Parts of the financial world may be deeply reluctant to transform for regulatory and other issues, but there are digital resources that can be leveraged while maintaining mandated integrity.

Some organizations, however, are changing fundamental parts of their operations to make the most of innovation and plan to exploit more resources going forward. “For us, it’s about technology creating an opportunity to disrupt most of our core business processes,” said Rafael Lopez Espinosa, senior strategist at asset management firm Point72.

He said his firm is driven by the potential to be the first to gain an advantage by using a disruptive process to get ahead of rivals. Automation, AI, and other augmentations of longstanding functions can reveal unrealized, competitive potential, Espinosa said. “When you mix humans with computers, you get something more powerful,” he said. “Stay hungry. Ask a lot of questions. Challenge all of the big things that are happening. Why do I have to write my name to check in [at the airport]? I already bought a ticket.”



How Artificial Intelligence Is Redefining Who We Are

Flynn Coleman
Image: Joao-Pierre S. Ruth
Flynn Coleman

Image: Joao-Pierre S. Ruth

No advancement comes without the possibility of maleficence through direct or indirect means.

Flynn Coleman, author of A Human Algorithm: How Artificial Intelligence Is Redefining Who We Are, warned technology can inherit the faults of its makers if there is no self-reflection in the process.

“We cannot yet trust algorithms to solve our biggest problems,” she said. The biases of institutions as well as those of developers must not be passed along to AI, Coleman said. Otherwise plans for transformation could be mired in prejudices and flawed judgment.  

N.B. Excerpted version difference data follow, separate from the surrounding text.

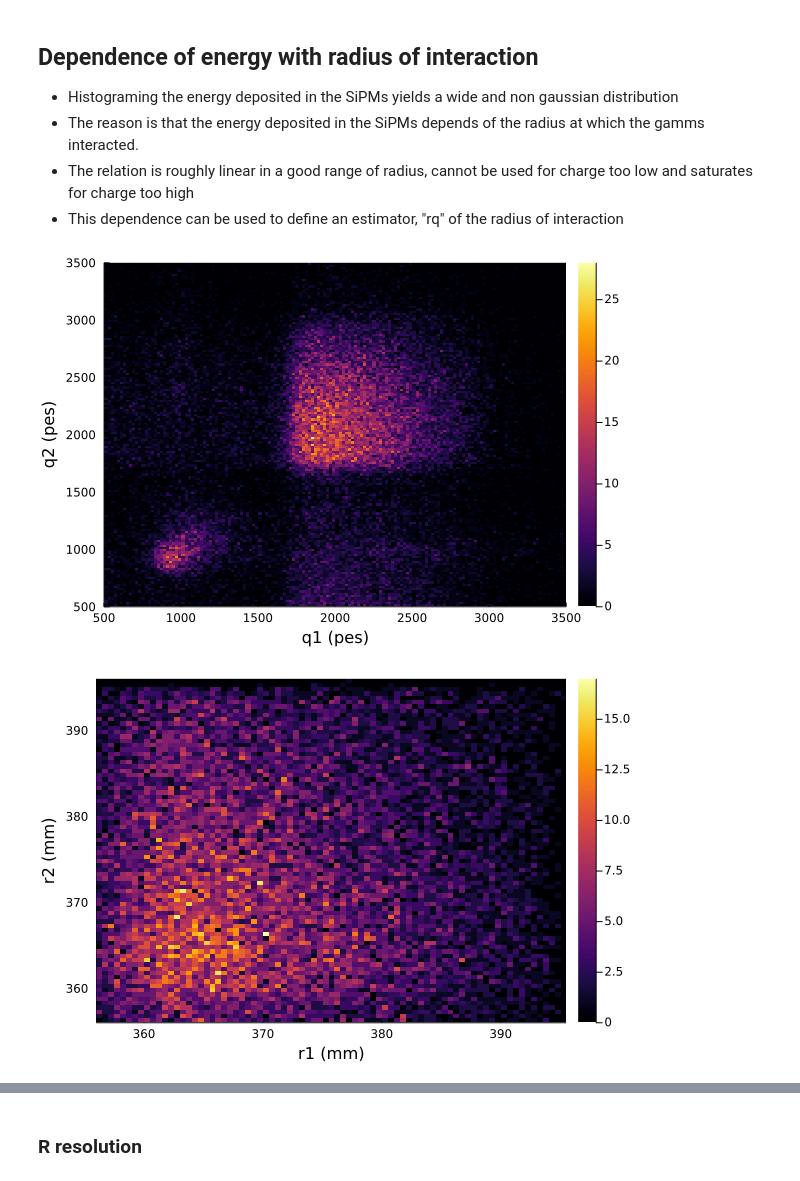
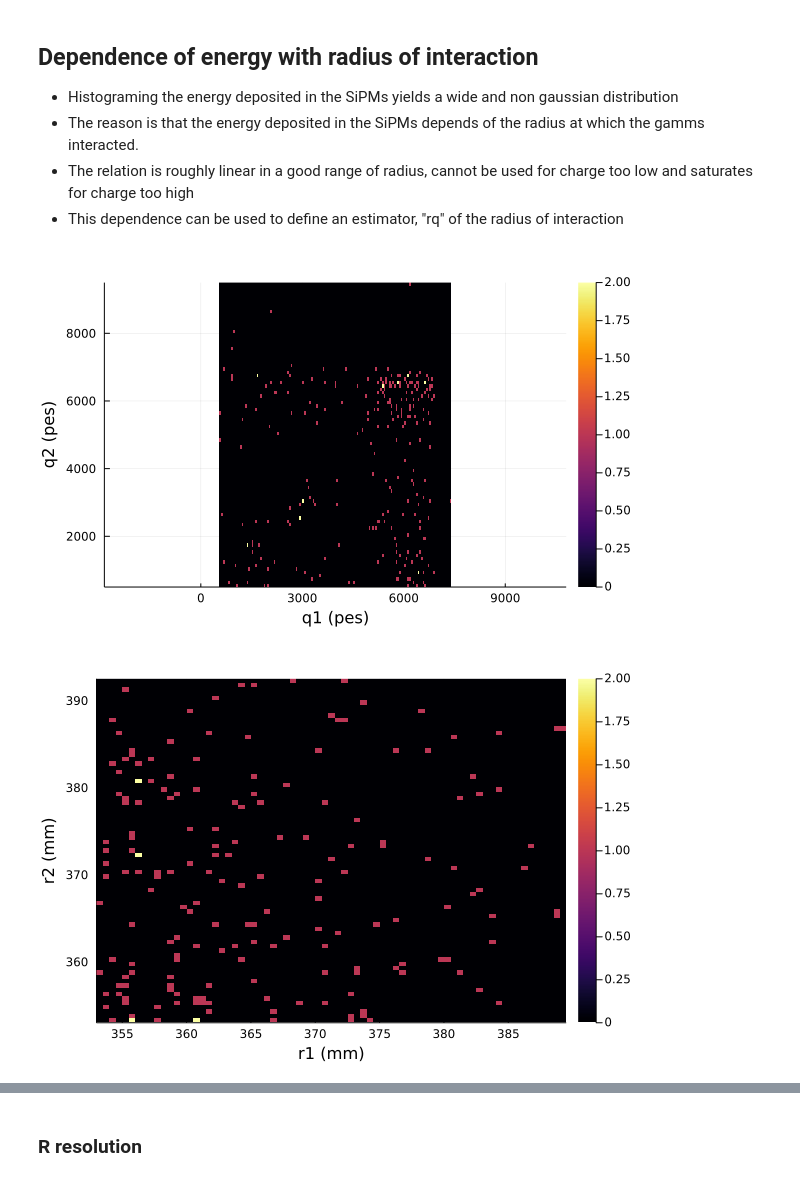
Before and after one commit to jjgomezcadenas/JPetalo, a Jupyter notebook: notebooks/nema_pde_03_tof_85ps_all.ipynb, the cells around one changed output, grey strips where cells are left out. Drawn from its saved outputs; the diff is of its cells as text; code cells hidden in the pictures.

```diff
--- a/notebooks/nema_pde_03_tof_85ps_all.ipynb
+++ b/notebooks/nema_pde_03_tof_85ps_all.ipynb
@@ -97,7 +97,7 @@ Base.CoreLogging.SimpleLogger(IJulia.IJuliaStdio{Base.PipeEndpoint}(IOContext(Ba
 ### Read a summary data frame with photoelectric interactions
 # %%
 drx = datadir("nema3df")
-input = string(drx,"/nemadf_f100_detconf_pde_03_sigmatof_85ps_kmeans_all.csv")
+input = string(drx,"/nemadf_test_pde_1_sigmatof_1ps_kmeans_all.csv")
 n3df = DataFrame(CSV.File(input));
 # %%
 println(names(n3df))
@@ -111,9 +111,9 @@ println(names(n3df))
 - This dependence can be used to define an estimator, "rq" of the radius of interaction
 # %%
 xe,ye,hqr,phqr = JPetalo.hist2d(n3df.q1,n3df.q2, 150, "q1 (pes)", "q2 (pes)", 0., 10000., 0., 10000.)
-plot(phqr, legend=false, fmt = :png)
+plot(phqr, legend=false, aspect_ratio=1.0, fmt = :png)
 # %% [output]
-[figure, old version]
+[figure, new version]
 # %%
 n3q1 = JPetalo.select_by_column_value_gt(n3df, "q1", 1800.0)
 n3q  = JPetalo.select_by_column_value_gt(n3q1, "q2", 1800.0);
@@ -121,7 +121,7 @@ n3q  = JPetalo.select_by_column_value_gt(n3q1, "q2", 1800.0);
 xe,ye,hqr,phqr = JPetalo.hist2d(n3q.r1,n3q.r2, 150, "r1 (mm)", "r2 (mm)", 350., 400., 350., 400.)
 plot(phqr, legend=false, fmt = :png)
 # %% [output]
-[figure, old version]
+[figure, new version]
 # %%
 xe,ye,hqr,phqr = JPetalo.hist2d(n3q.r1q,n3q.r2q, 150, "r1q (mm)", "r2q (mm)", 300., 400., 300., 400.)
 plot(phqr, legend=false, fmt = :png)
```
Also changed, not shown: parts of 38 cells of this notebook, 6 other files.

AI tends to be developed by a homogenous niche of people siloed away from the wider populace, she said, which inhibits the technologies democratization. There is potential for AI to be the biggest disruptor of labor economies, Coleman said. As the technology proliferates, she said, there may be a reimagining of the public’s relationships with work as intelligent machines free up time -- and possibly eliminate career paths. Organizations can benefit the greater good, she said, by understanding the broader effects that transformation may have. “Invite a wide diversity of voice into the conversation,” Coleman said. “Everyone needs representation if we want to realize our most inclusive future.”

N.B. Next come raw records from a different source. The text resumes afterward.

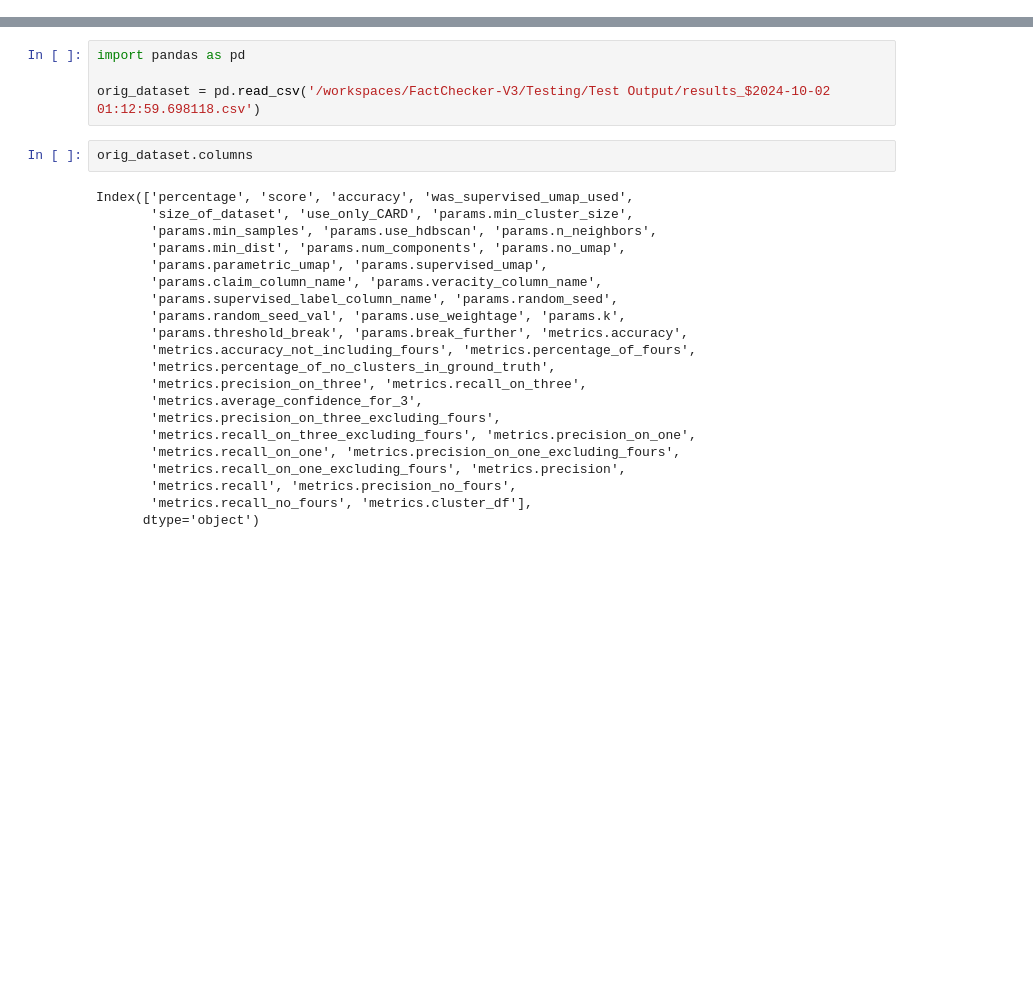
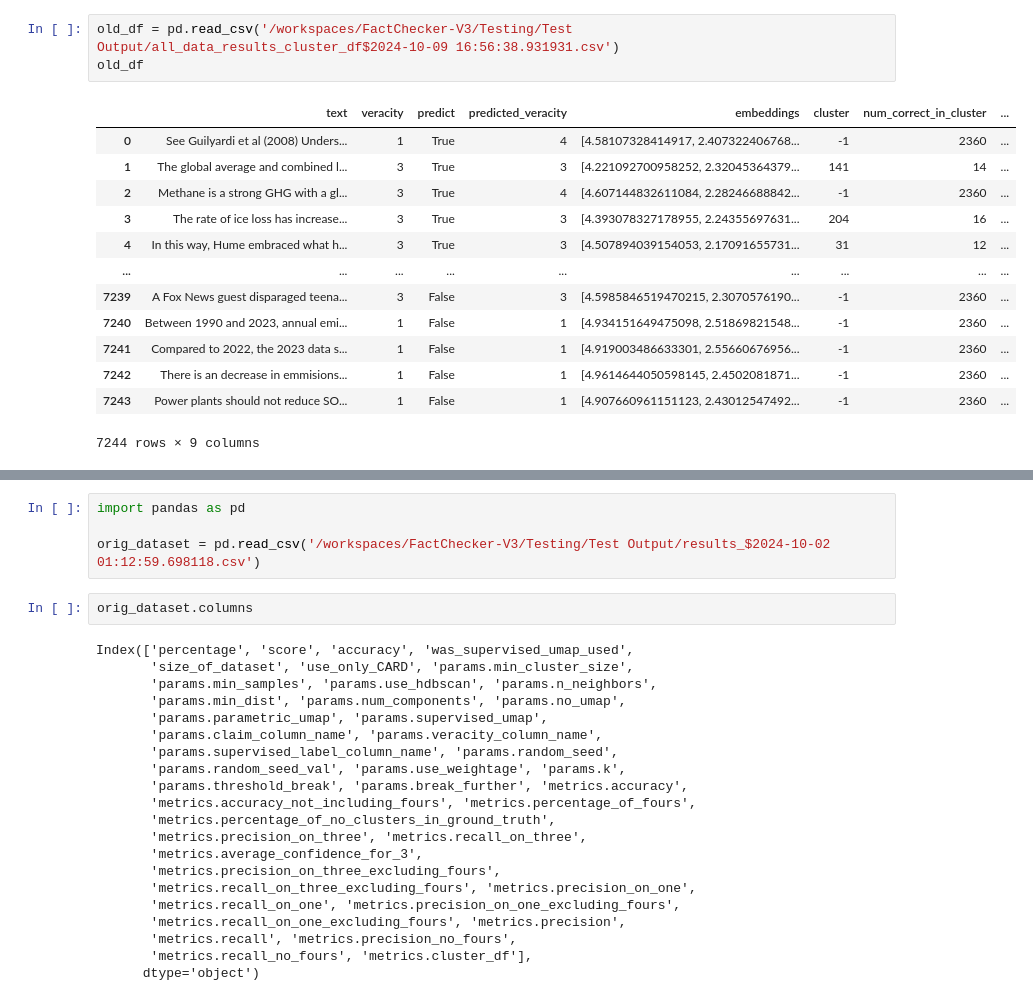
Before and after one commit to Vinayak-Kannan/FactChecker-V3, a Jupyter notebook: Testing/Test Output/analysis.ipynb, the cells around one changed output, grey strips where cells are left out. Cells and saved outputs as stored; diff of their text form; blank space fills up the shorter version.

```diff
--- a/Testing/Test Output/analysis.ipynb
+++ b/Testing/Test Output/analysis.ipynb
@@ -0,0 +244,17 @@
+# %%
+old_df = pd.read_csv('/workspaces/FactChecker-V3/Testing/Test Output/all_data_results_cluster_df$2024-10-09 16:56:38.931931.csv')
+old_df
+# %% [output]
+|  | text | veracity | predict | predicted_veracity | embeddings | cluster | num_correct_in_cluster | ... |
+| 0 | See Guilyardi et al (2008) Unders... | 1 | True | 4 | [4.58107328414917, 2.407322406768... | -1 | 2360 | ... |
+| 1 | The global average and combined l... | 3 | True | 3 | [4.221092700958252, 2.32045364379... | 141 | 14 | ... |
+| 2 | Methane is a strong GHG with a gl... | 3 | True | 4 | [4.607144832611084, 2.28246688842... | -1 | 2360 | ... |
+| 3 | The rate of ice loss has increase... | 3 | True | 3 | [4.393078327178955, 2.24355697631... | 204 | 16 | ... |
+| 4 | In this way, Hume embraced what h... | 3 | True | 3 | [4.507894039154053, 2.17091655731... | 31 | 12 | ... |
+| ... | ... | ... | ... | ... | ... | ... | ... | ... |
+| 7239 | A Fox News guest disparaged teena... | 3 | False | 3 | [4.5985846519470215, 2.3070576190... | -1 | 2360 | ... |
+| 7240 | Between 1990 and 2023, annual emi... | 1 | False | 1 | [4.934151649475098, 2.51869821548... | -1 | 2360 | ... |
+| 7241 | Compared to 2022, the 2023 data s... | 1 | False | 1 | [4.919003486633301, 2.55660676956... | -1 | 2360 | ... |
+| 7242 | There is an decrease in emmisions... | 1 | False | 1 | [4.9614644050598145, 2.4502081871... | -1 | 2360 | ... |
+| 7243 | Power plants should not reduce SO... | 1 | False | 1 | [4.907660961151123, 2.43012547492... | -1 | 2360 | ... |
+7244 rows × 9 columns
```
Also changed, not shown: parts of 11 cells of this notebook, 10 other files.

Joao-Pierre S. Ruth has spent his career immersed in business and technology journalism first covering local industries in New Jersey, later as the New York editor for Xconomy delving into the city's tech startup community, and then as a freelancer for such outlets as ... View Full Bio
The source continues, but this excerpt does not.